» TASK PROMPT: Return all lines below containing the word "index".

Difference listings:

- - -

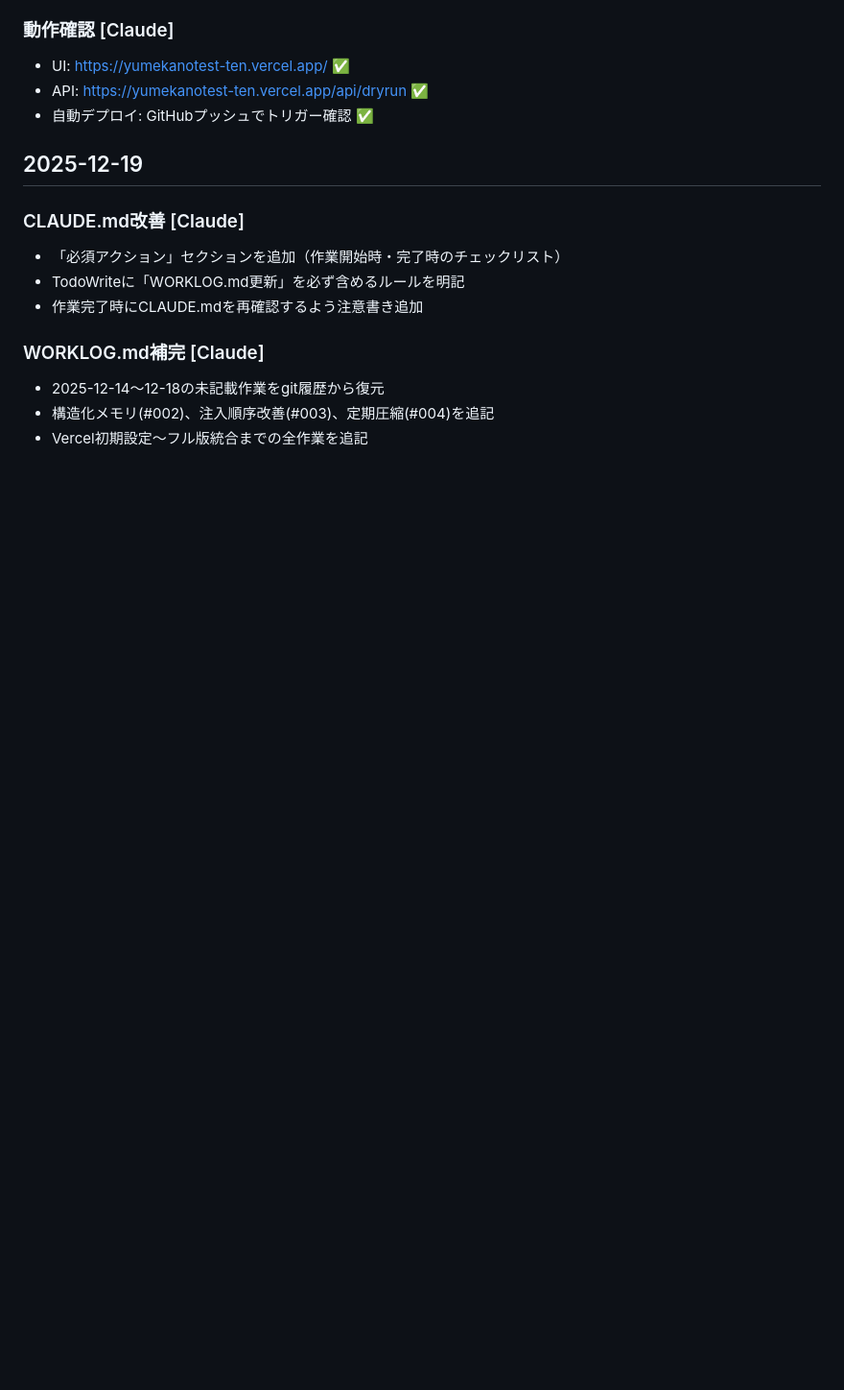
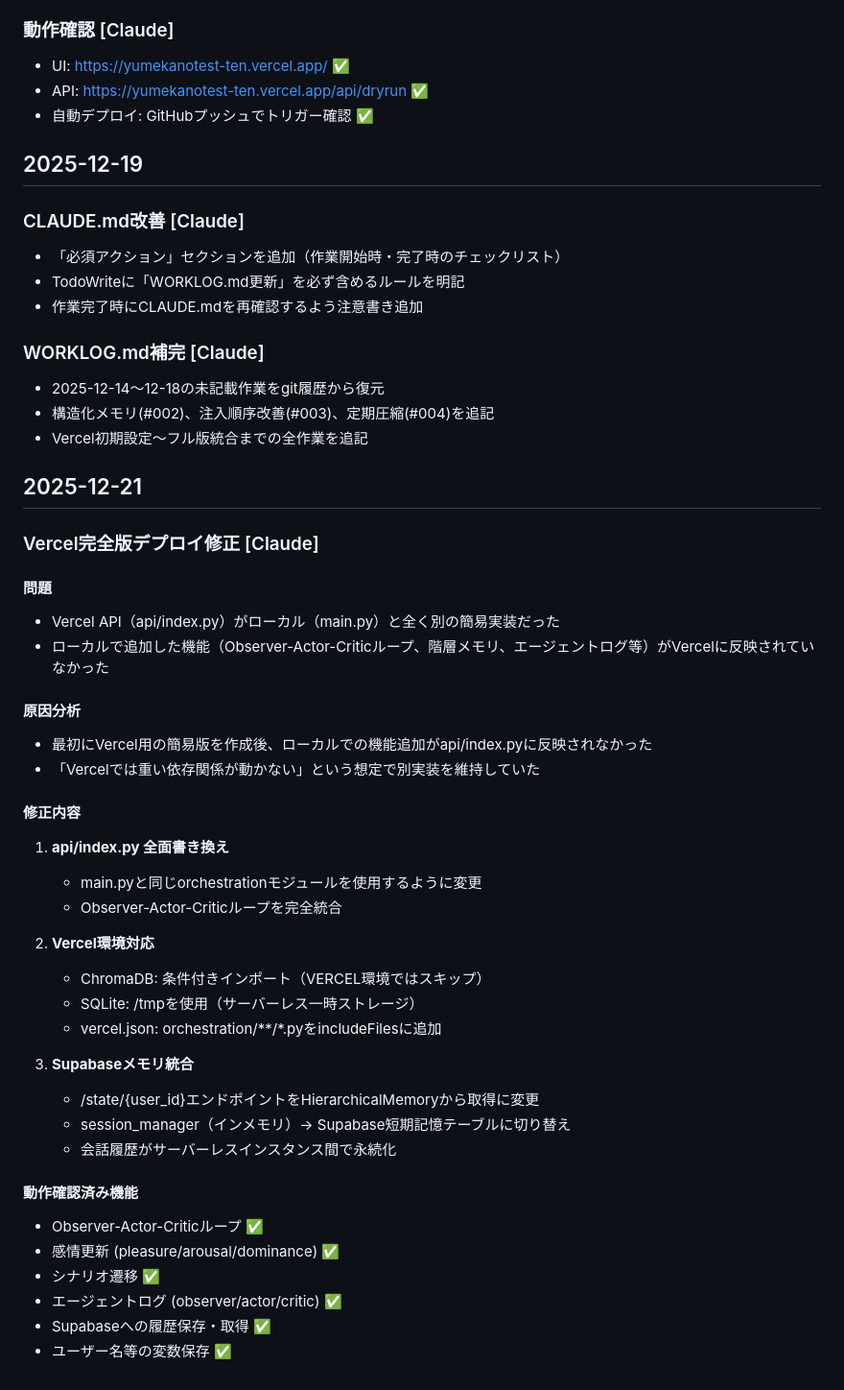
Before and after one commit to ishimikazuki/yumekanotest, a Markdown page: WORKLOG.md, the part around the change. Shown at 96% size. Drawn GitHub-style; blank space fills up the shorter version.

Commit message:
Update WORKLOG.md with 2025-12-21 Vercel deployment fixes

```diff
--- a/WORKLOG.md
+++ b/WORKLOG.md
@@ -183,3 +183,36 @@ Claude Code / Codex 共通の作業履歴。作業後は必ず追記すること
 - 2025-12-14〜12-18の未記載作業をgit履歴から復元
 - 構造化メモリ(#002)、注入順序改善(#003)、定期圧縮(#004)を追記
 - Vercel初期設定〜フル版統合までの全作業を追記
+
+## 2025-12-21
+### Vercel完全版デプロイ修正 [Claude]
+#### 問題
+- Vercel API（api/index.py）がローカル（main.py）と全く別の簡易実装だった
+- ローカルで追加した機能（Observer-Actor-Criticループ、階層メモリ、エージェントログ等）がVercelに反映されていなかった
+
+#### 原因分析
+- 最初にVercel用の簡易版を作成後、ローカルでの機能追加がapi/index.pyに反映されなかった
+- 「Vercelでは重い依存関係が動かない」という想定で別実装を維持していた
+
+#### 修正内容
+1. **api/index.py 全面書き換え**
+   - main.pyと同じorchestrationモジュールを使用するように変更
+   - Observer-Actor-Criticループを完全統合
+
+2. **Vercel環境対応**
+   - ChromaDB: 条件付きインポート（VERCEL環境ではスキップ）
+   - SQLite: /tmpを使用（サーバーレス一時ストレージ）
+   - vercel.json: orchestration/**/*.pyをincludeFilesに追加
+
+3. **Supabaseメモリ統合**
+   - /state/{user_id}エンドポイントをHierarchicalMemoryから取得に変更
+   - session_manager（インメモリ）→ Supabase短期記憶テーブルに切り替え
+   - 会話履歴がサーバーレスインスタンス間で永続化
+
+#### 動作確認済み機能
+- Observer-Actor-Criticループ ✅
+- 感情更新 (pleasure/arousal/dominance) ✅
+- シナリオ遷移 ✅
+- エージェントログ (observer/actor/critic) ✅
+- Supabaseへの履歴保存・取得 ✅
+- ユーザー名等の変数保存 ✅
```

- - -

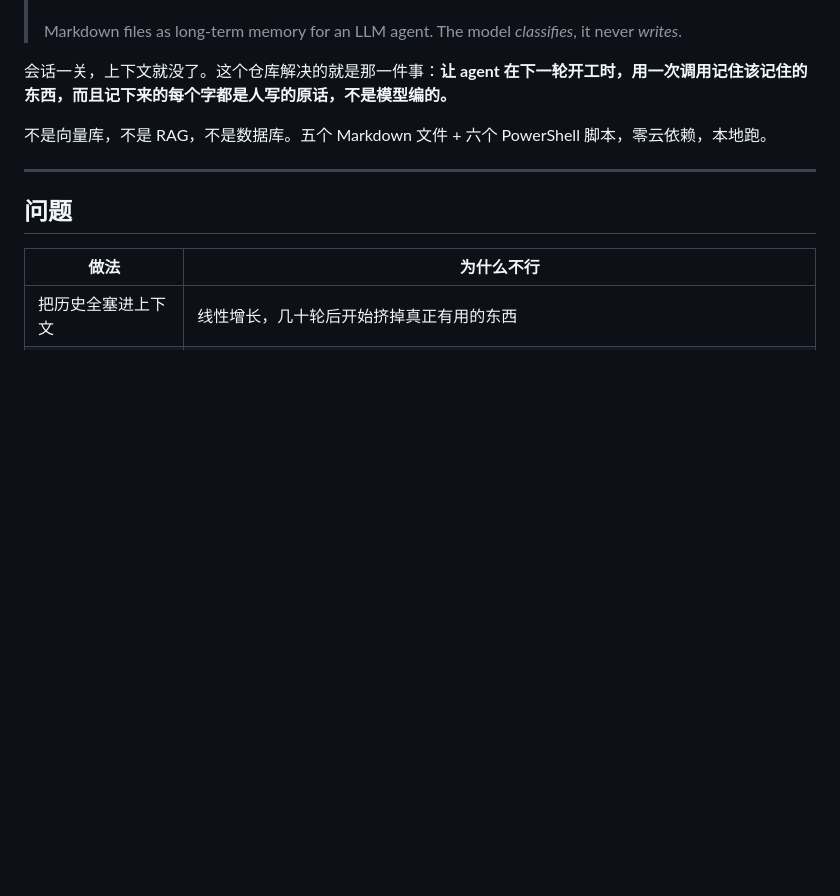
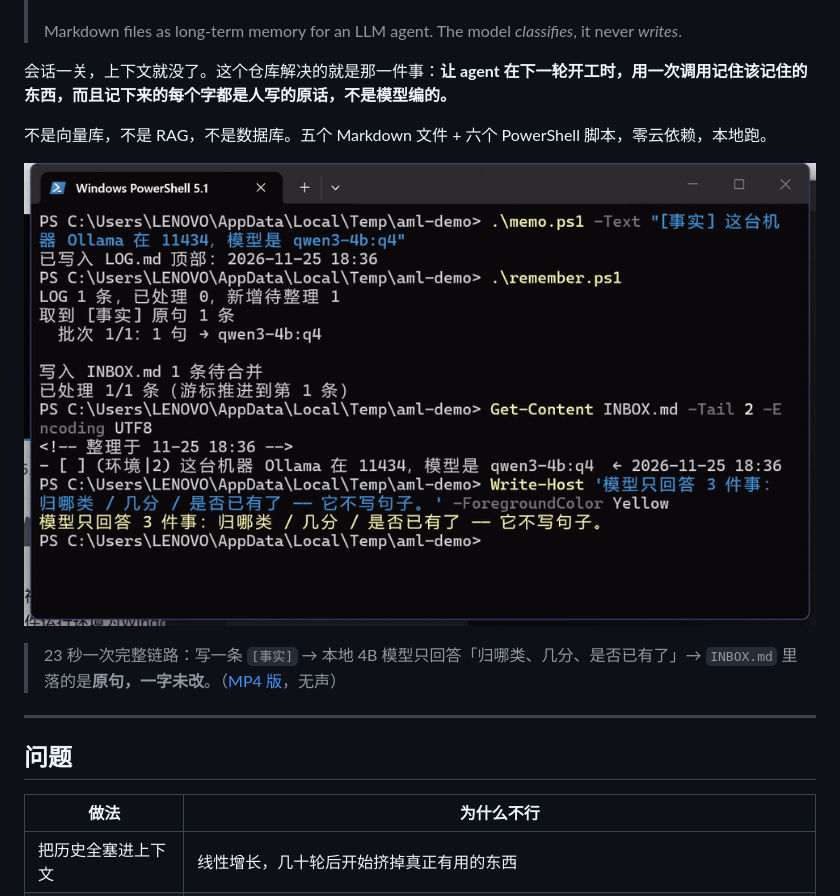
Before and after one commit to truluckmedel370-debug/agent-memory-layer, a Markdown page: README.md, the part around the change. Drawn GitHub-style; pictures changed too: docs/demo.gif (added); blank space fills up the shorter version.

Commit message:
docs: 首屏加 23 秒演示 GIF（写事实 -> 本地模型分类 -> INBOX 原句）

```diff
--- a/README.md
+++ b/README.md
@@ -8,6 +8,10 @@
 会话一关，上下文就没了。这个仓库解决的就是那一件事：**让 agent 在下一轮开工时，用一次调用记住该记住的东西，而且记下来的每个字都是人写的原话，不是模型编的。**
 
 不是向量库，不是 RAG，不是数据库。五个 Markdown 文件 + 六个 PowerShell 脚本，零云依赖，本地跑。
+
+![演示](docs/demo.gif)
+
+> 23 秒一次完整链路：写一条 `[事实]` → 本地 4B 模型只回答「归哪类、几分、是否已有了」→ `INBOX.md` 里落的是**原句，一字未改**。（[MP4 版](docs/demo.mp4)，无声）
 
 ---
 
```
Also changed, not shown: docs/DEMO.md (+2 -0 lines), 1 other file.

- - -

» EXERCISE RESPONSE:
+- Vercel API（api/index.py）がローカル（main.py）と全く別の簡易実装だった
+- 最初にVercel用の簡易版を作成後、ローカルでの機能追加がapi/index.pyに反映されなかった
+1. **api/index.py 全面書き換え**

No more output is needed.